**Required action:**
The answer is every line in the data below that contains the word "width".

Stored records
######

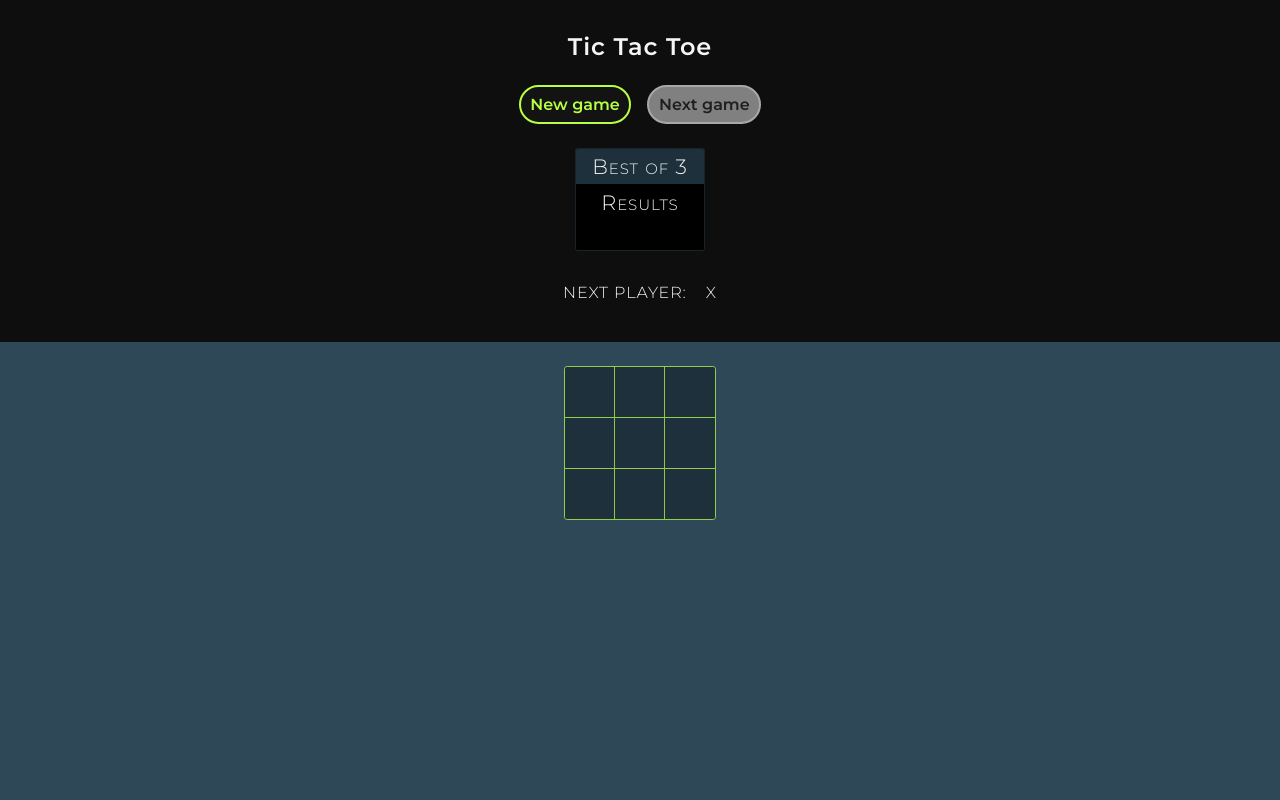
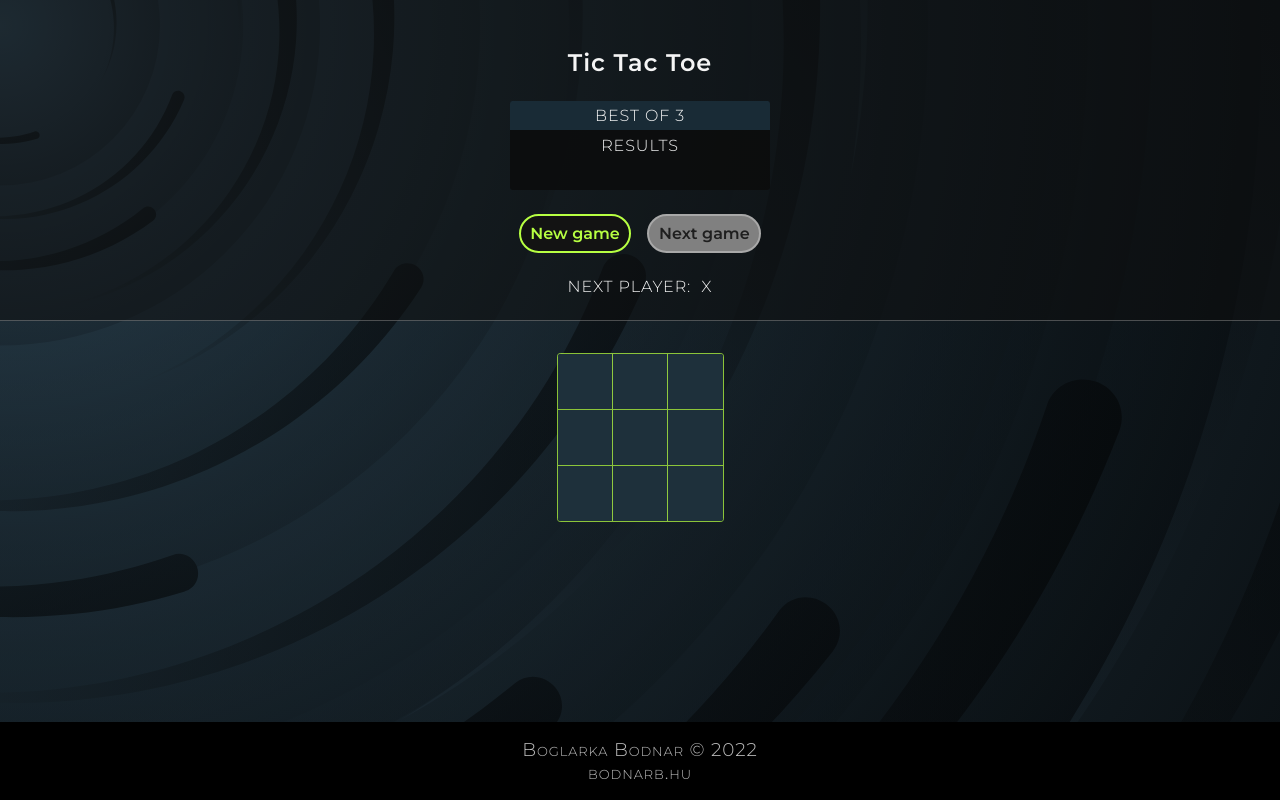
Before and after one commit to BodnarB/ttt-v2-react, a React (Create React App) app: page / in a window 1280 px wide. Built offline with nearby package versions, Linux system fonts and the light colour scheme.

Commit message:
css update

```diff
--- a/src/App.css
+++ b/src/App.css
@@ -8,18 +8,31 @@ body {
     user-select: none;
     font-family: 'Montserrat', sans-serif;
     background-color: #2F4858;
+    background: url(./sun-tornado.svg);
+    background-repeat: no-repeat;
+    background-size: cover;
+    background-attachment: fixed;
+    background-position: center;
     letter-spacing: 0.9px;
     min-width: 275px;
 }
 
+.App {
+    height: 68vh;
+    display: flex;
+    flex-direction: column;
+    justify-content: space-between;
+}
+
 .info {
-    background-color: rgb(14, 14, 14);
+    background-color: rgba(14, 14, 14, 0.514);
     color: whitesmoke;
     display: flex;
     flex-direction: column;
     align-items: center;
-    padding: 2rem 1rem;
+    padding: 3rem 1rem 1.5rem;
     gap: 1.5rem;
+    border-bottom: 1px solid rgba(255, 255, 255, 0.26);
 }
 
 .btn-container {
@@ -69,18 +82,21 @@ body {
 .board {
     border: 1px solid #b7ff42bd;
     width: fit-content;
-    margin: 1.5rem auto;
+    margin: 2rem auto;
     border-radius: 0.2rem;
     color: #E9F6D0;
     overflow: hidden;
+}
+
+.board-container{
+    min-height: 285px;
 }
 
 .next-player {
     text-transform: uppercase;
     display: flex;
     justify-content: space-between;
-    width: 170px;
-    padding: 0.5rem;
+    width: 145px;
     border-radius: 0.15rem;
     font-weight: 300;
 }
@@ -97,8 +113,8 @@ body {
 .cell {
     border-right: 1px solid #b7ff42bd;
     background-color: #1e303b;
-    height: 50px;
-    width: 50px;
+    height: 55px;
+    width: 55px;
     display: flex;
     justify-content: center;
     align-items: center;
@@ -111,28 +127,29 @@ body {
 }
 
 .cell:hover {
-    background-color: #2c3a44;
+    background-color: #384855;
     cursor: pointer;
     transition-duration: 0.3s;
 }
 
 .game-info {
-    border: 1px solid #2f485881;
     overflow: hidden;
     border-radius: 0.15rem;
     display: flex;
     flex-direction: column;
-    font-size: 1.3rem;
     gap: 0.4rem;
     justify-content: center;
     align-items: center;
-    background-color: #000000;
+    background-color: #0c0c0ccb;
     font-weight: 300;
-    font-variant: small-caps;
+    text-transform: uppercase;
+    width: 260px;
 }
 
 .best-of {
-    background-color: #1e303b;
+    background-color: #192b36;
+    width: 100%;
+    text-align: center;
     padding: 0.3rem 1rem;
 }
 
@@ -159,10 +176,34 @@ body {
 
 .final-winner {
     margin: 0.5rem auto;
-    background-color: #181818be;
+    background-color: #00000091;
     text-align: center;
     color: #B7FF42;
     font-size: 1.2rem;
     padding: 0.5rem 1.5rem;
     text-transform: uppercase;
 }
+
+footer {
+    text-align: center;
+    background-color: #000000;
+    color: #ffffffbd;
+    padding: 1rem;
+    position: fixed;
+    bottom: 0;
+    width: 100%;
+    font-weight: 300;
+    font-variant: small-caps;
+    font-size: 1.15rem;
+}
+
+.external-link {
+    color: inherit;
+    text-decoration: none;
+    transition-duration: 0.1s;
+}
+
+.external-link:hover {
+    color: white;
+    transition-duration: 0.1s;
+}
--- a/src/App.js
+++ b/src/App.js
@@ -1,10 +1,12 @@
 import './App.css';
+import Footer from './Components/Footer';
 import Board from './Components/Board';
 
 function App() {
   return (
     <div className="App">
       <Board />
+      <Footer />
     </div>
   );
 }
--- a/src/Components/Board.jsx
+++ b/src/Components/Board.jsx
@@ -2,7 +2,6 @@ import React, { useState, useEffect } from 'react'
 import Info from './Info'
 import Row from './Row'
 import { v4 as uuidv4 } from 'uuid';
-
 
 export default function Board() {
     const winPostions = [[0, 1, 2], [3, 4, 5], [6, 7, 8], [0, 3, 6], [1, 4, 7], [2, 5, 8], [0, 4, 8], [2, 4, 6]]
@@ -61,7 +60,6 @@ export default function Board() {
                         }
                     })
                 }
-
             }
         }
         checkWinner()
@@ -122,6 +120,7 @@ export default function Board() {
                 disabledNext={disabledButton}
                 results={results.map((item) => <p key={uuidv4()}>{item}</p>)}
             />
+            <div className='board-container'>
                 <div className='board'>
                     <Row handleClick={handleClick}
                         cell1ID={0} cell1Content={board[0]}
@@ -141,6 +140,7 @@ export default function Board() {
                 </div>
                 {winner === '-' && <p className='winner'>No winner</p>}
                 {finalWinner !== '' && <p className='final-winner'>Final winner: {finalWinner}</p>}
+            </div>
         </>
     )
 }
--- /dev/null
+++ b/src/Components/Footer.jsx
@@ -0,0 +1,13 @@
+import React from 'react'
+
+export default function Footer() {
+
+    const year = new Date().getFullYear()
+
+    return (
+        <footer>
+            <p>Boglarka Bodnar &copy; {year}</p>
+            <a className='external-link' target='blank' href='https://bodnarb.hu'>bodnarb.hu</a>
+            </footer>
+    )
+}
--- a/src/Components/Info.jsx
+++ b/src/Components/Info.jsx
@@ -1,18 +1,17 @@
 import React from 'react'
-
 
 export default function Info({ nextPlayer, newGame, nextGame, games, results, disabledNew, disabledNext }) {
     return (
         <div className='info'>
             <h2>Tic Tac Toe</h2>
-            <div className='btn-container'>
-                <button className='game-btn new-game' onClick={newGame}>New game</button>
-                <button className='game-btn next-game' disabled={disabledNext} onClick={nextGame}>Next game</button>
-            </div>
             <div className='game-info'>
                 <p className='best-of'>Best of {games}</p>
                 <p className='results-p'>Results</p>
                 <div className='results-list'>{results}</div>
+            </div>
+            <div className='btn-container'>
+                <button className='game-btn new-game' onClick={newGame}>New game</button>
+                <button className='game-btn next-game' disabled={disabledNext} onClick={nextGame}>Next game</button>
             </div>
             <div className='next-player'>
                 <p>Next player:</p><p> {nextPlayer}</p>
```
Also changed, not shown: src/bullseye-gradient.svg (added), src/sun-tornado.svg (added). Lines whose indentation alone changed are shown as unchanged.
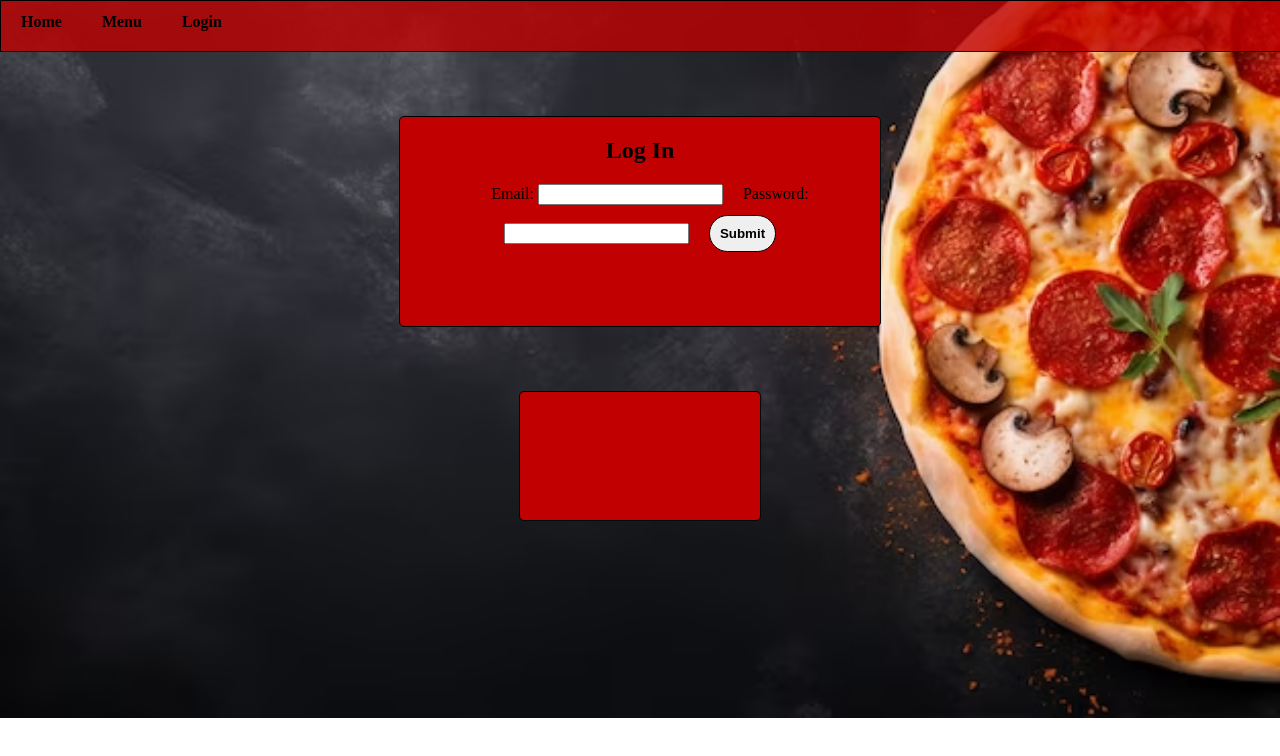
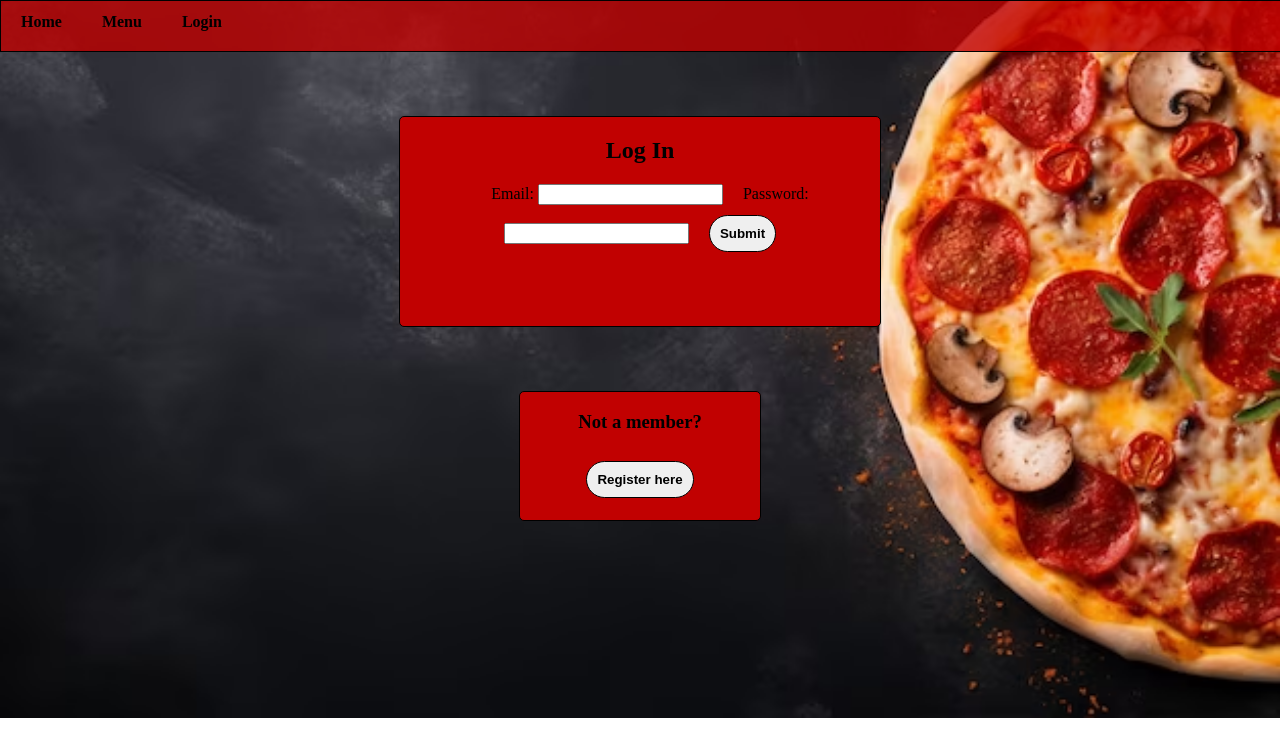
Before and after one commit to CodeQueen21/Capestone, a React (Vite) app in the folder Capstone/: page /login in a window 1280 px wide. Shown: the top 756 px of the page. Built offline with nearby package versions, Linux system fonts and the light colour scheme; no server answers; the HTML template or start-up script is replaced by a standard one.

Commit message:
account now only renders after a user is logged in

```diff
--- a/Capstone/src/App.jsx
+++ b/Capstone/src/App.jsx
@@ -11,18 +11,19 @@ import Account from "./components/Account";
 
 function App() {
   const [token, setToken] = useState(null);
+  const [userToken, setUserToken] = useState(null);
   const [foodItems, setFoodItems] = useState([]);
   async function fetchItems() {
     setFoodItems(await fetchFoodItems());
   }
-  console.log(token);
+  // console.log(token);
   useEffect(() => {
     fetchItems();
   }, []);
 
   return (
     <>
-      <Navigations isLoggedI={token} />
+      <Navigations isLoggedIn={userToken} />
       {/* <Register setToken={setToken} />
       <Login setToken={setToken} /> */}
       {/* <Account token={token} /> */}
@@ -33,7 +34,7 @@ function App() {
         <Route path="/foodItems" element={<Menu foodItems={foodItems} />} />
         <Route path="/foodItems/:id" element={<MenuItem />} />
         <Route path="/users" element={<Register setToken={setToken} />} />
-        <Route path="/login" element={<Login setToken={setToken} />} />
+        <Route path="/login" element={<Login setUserToken={setUserToken} />} />
         <Route path="/me" element={<Account token={token} />} />
       </Routes>
     </>
--- a/Capstone/src/components/Account.jsx
+++ b/Capstone/src/components/Account.jsx
@@ -1,7 +1,7 @@
 import { useEffect, useState } from "react";
 
 export default function Account({ token }) {
-  const [user, setUser] = useState(null);
+  const [user, setUser] = useState("");
   const [error, setError] = useState("");
 
   const fetchUserDetails = async () => {
--- a/Capstone/src/components/Login.jsx
+++ b/Capstone/src/components/Login.jsx
@@ -1,11 +1,12 @@
 import { useState } from "react";
 import { fetchUser } from "../ajaxHelpers";
-// import { Register } from "/Register";
+import { useNavigate } from "react-router-dom";
 
-export default function Login({ setToken }) {
+export default function Login({ setUserToken }) {
   const [email, setEmail] = useState("");
   const [password, setPassword] = useState("");
   const [error, setError] = useState("");
+  const navigate = useNavigate();
 
   async function handleSubmit(e) {
     e.preventDefault();
@@ -19,7 +20,7 @@ export default function Login({ setToken }) {
         throw Error(errorMessage);
       }
 
-      setToken(result.token);
+      setUserToken(result.token);
     } catch (error) {
       setError(error.message);
     }
@@ -46,7 +47,8 @@ export default function Login({ setToken }) {
         </form>
       </div>
       <div id="register-container">
-        {/* <Register setToken={setToken} /> */}
+        <h3>Not a member?</h3>
+        <button onClick={() => navigate(`/users`)}>Register here</button>
       </div>
     </>
   );
```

######

**Expected answer:**
     min-width: 275px;
     width: fit-content;
-    width: 170px;
+    width: 145px;
-    width: 50px;
+    width: 55px;
+    width: 260px;
+    width: 100%;
+    width: 100%;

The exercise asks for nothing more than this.